When I came to school to pick up my daughter, the teacher pulled me aside.
“Do you have a princess ring?” She asked glancing at my daughter.
I blinked. “Um no.”
“Well, she says you forgot her princess ring and she’s been upset about it all day.”
We have many princess apparel items and princess accessories, but my three-year-old owns no princess rings. Nor did she mention wanting a princess ring. Nor has she ever mentioned wanting a princess ring. I shrugged at the teacher. “Look, I have no idea what is going on.”
My daughter lives in her own world, with her own rules and her own requirements. On any given day, I am met with a list of demands and rules that constantly baffle me. No one wears black on Mondays. Princesses only drink milk at lunch. Dresses with foxes on them are only for the library. Syrup doesn’t belong on pancakes. Or on planet earth. We don’t have enough beans. Socks have to go inside out. And mom is not allowed to sing any songs that appear in the movie “Frozen.”

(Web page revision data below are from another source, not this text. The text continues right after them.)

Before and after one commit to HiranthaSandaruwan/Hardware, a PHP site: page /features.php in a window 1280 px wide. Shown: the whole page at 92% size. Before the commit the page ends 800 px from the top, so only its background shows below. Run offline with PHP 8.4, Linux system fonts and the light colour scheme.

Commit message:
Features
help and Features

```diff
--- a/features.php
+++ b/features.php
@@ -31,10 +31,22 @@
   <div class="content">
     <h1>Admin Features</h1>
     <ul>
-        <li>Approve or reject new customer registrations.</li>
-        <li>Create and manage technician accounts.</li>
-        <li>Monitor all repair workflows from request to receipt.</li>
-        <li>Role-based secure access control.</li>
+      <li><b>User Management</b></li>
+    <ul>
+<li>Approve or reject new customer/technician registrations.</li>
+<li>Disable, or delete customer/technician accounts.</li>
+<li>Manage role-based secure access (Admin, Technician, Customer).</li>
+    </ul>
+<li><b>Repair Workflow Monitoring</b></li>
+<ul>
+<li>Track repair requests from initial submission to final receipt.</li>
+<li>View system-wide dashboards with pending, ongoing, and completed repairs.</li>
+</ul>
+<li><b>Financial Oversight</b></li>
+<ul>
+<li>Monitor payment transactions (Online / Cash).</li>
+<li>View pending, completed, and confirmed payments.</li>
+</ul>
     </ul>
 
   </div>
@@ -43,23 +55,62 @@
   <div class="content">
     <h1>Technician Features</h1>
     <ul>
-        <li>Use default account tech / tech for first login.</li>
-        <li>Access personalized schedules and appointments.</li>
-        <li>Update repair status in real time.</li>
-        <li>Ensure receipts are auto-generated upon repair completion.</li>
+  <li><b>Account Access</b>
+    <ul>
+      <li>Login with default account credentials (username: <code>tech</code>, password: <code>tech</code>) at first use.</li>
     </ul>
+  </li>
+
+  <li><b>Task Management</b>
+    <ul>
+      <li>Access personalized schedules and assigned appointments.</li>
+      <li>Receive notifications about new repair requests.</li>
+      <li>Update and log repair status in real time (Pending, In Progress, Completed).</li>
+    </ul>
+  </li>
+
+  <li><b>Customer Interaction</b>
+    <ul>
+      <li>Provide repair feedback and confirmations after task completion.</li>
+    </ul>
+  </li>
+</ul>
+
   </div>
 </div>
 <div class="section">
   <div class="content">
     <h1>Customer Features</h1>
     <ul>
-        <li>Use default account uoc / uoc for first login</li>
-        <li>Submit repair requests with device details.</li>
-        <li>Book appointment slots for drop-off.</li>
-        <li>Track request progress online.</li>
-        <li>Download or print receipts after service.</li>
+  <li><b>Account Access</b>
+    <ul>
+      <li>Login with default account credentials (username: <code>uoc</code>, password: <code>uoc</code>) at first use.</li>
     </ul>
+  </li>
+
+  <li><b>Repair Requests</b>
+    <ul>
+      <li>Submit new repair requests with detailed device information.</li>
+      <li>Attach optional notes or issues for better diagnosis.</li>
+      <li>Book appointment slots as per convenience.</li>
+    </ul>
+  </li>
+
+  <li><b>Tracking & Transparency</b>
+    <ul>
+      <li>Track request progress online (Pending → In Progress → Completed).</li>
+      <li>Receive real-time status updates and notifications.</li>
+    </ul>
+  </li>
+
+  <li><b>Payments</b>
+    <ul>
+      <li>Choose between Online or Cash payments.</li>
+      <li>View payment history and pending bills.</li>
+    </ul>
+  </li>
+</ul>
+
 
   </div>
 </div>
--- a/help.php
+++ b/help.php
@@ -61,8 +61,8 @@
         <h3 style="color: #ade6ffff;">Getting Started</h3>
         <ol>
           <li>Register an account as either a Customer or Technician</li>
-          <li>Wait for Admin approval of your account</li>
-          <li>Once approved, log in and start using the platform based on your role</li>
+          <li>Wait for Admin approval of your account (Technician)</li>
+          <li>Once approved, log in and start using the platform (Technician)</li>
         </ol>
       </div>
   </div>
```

She declares these rules with a toss of her head and just the tiniest hint of an eyeroll. Like I should obviously know that spiders only play the tuba. DUH. How could I not know that?

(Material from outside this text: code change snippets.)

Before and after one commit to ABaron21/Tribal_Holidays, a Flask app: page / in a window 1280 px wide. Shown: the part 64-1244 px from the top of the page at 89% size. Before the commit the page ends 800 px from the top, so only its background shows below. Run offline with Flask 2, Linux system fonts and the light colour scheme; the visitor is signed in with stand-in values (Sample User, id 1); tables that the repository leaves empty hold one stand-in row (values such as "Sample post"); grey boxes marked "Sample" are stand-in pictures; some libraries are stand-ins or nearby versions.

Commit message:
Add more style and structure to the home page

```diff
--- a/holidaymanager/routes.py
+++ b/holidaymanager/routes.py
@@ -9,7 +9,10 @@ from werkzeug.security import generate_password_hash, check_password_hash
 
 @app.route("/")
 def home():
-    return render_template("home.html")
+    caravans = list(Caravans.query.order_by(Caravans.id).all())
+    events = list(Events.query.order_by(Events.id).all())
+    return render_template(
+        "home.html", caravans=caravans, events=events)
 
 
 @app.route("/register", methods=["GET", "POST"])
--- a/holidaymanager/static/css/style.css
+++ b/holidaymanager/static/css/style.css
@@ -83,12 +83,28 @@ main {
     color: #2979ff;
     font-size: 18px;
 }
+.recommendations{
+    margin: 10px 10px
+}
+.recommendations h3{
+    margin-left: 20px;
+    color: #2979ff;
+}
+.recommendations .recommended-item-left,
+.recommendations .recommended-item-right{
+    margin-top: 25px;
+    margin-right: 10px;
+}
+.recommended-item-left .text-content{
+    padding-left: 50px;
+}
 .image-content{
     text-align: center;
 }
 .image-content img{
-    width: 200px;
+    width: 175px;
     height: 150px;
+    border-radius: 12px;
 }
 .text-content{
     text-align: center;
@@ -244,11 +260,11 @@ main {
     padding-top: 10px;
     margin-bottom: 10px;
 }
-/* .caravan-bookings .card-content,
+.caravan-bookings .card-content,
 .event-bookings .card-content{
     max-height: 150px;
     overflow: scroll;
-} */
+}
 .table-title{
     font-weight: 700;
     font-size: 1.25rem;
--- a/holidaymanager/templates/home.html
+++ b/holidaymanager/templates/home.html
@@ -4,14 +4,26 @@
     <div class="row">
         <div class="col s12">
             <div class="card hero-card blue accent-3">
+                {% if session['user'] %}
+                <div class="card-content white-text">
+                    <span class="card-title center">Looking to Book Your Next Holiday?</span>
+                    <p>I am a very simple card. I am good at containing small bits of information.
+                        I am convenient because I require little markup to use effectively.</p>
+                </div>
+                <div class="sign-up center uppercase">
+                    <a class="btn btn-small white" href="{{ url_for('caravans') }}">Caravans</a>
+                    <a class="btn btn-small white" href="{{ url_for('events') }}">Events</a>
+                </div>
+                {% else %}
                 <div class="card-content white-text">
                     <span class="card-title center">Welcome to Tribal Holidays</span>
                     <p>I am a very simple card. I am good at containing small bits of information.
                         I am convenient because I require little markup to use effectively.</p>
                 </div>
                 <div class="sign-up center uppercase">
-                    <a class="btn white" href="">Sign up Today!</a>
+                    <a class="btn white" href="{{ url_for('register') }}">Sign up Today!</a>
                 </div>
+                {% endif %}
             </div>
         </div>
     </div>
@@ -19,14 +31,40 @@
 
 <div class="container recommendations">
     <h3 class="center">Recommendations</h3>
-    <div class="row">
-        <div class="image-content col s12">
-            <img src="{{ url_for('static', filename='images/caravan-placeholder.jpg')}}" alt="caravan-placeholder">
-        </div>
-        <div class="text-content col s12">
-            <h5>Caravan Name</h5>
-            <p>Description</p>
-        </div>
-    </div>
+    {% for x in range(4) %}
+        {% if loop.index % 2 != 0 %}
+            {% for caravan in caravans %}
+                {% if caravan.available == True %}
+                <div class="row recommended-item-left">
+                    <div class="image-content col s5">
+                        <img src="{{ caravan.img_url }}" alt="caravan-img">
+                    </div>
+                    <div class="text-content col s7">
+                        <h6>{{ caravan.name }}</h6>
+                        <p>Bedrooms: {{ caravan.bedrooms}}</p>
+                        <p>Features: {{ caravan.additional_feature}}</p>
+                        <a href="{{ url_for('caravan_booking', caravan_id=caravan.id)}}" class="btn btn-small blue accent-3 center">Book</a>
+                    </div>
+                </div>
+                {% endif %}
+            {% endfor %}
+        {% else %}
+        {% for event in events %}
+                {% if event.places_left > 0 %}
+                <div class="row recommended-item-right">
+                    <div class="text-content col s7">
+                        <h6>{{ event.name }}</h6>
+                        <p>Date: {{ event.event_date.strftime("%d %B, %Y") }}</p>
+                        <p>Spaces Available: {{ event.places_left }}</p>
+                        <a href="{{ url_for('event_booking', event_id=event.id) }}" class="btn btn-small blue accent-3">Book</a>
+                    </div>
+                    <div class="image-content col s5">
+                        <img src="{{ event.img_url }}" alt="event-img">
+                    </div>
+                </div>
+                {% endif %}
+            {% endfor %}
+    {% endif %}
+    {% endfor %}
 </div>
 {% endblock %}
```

I wasn’t kidding when I told the teacher I have no idea what is going on. Because I don’t.
At school, when I fished my daughter out of a group of her friends, she smiled at me and told me that she didn’t miss me at all because she was too busy having fun. In the car, I asked her if she wanted a ring.

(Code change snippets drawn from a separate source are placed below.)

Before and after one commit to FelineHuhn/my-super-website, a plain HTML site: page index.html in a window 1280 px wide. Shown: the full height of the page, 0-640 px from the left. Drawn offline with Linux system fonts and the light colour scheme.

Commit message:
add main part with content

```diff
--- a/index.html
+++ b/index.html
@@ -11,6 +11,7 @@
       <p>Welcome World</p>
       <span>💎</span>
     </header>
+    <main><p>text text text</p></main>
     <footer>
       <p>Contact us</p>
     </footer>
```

“What ring, mom?” She said, her eyes wide.
“Didn’t you ask your teachers for a ring?”
She shook her head and started singing a song about baby chickens who want to go to Wisconsin on vacation. Then, when we got home she asked me to pick up a giant, imaginary jewel off the ground. When I mimed picking it up, she frowned. “No, you got a baby chickie!” I went through this mimicry four times, before I gave up. “Get your own jewel,” I said.
She began sobbing. If she didn’t get the jewel she would get eaten by a Jaguar and it would be all my fault. I gave her a hug and put her down for a rest.
Sometimes, parenting feels like watching over someone who is just high on drugs all the time. Or being a nurse in a mental institution. After a while, I forget who is the sane one and who is the three year old wearing underwear on her head. Look, I don’t know much about life, but I’m pretty sure that it’s not a good idea to feed the baby dried macaroni and sequins. Rest time, is when I get to recalibrate. Remember that life is more than just chickens, jaguars and Wisconsin. So, while my daughter warbled a song from her room, I sat on the couch to try to get some reading done, but I made sure to make some room for all those baby chickies.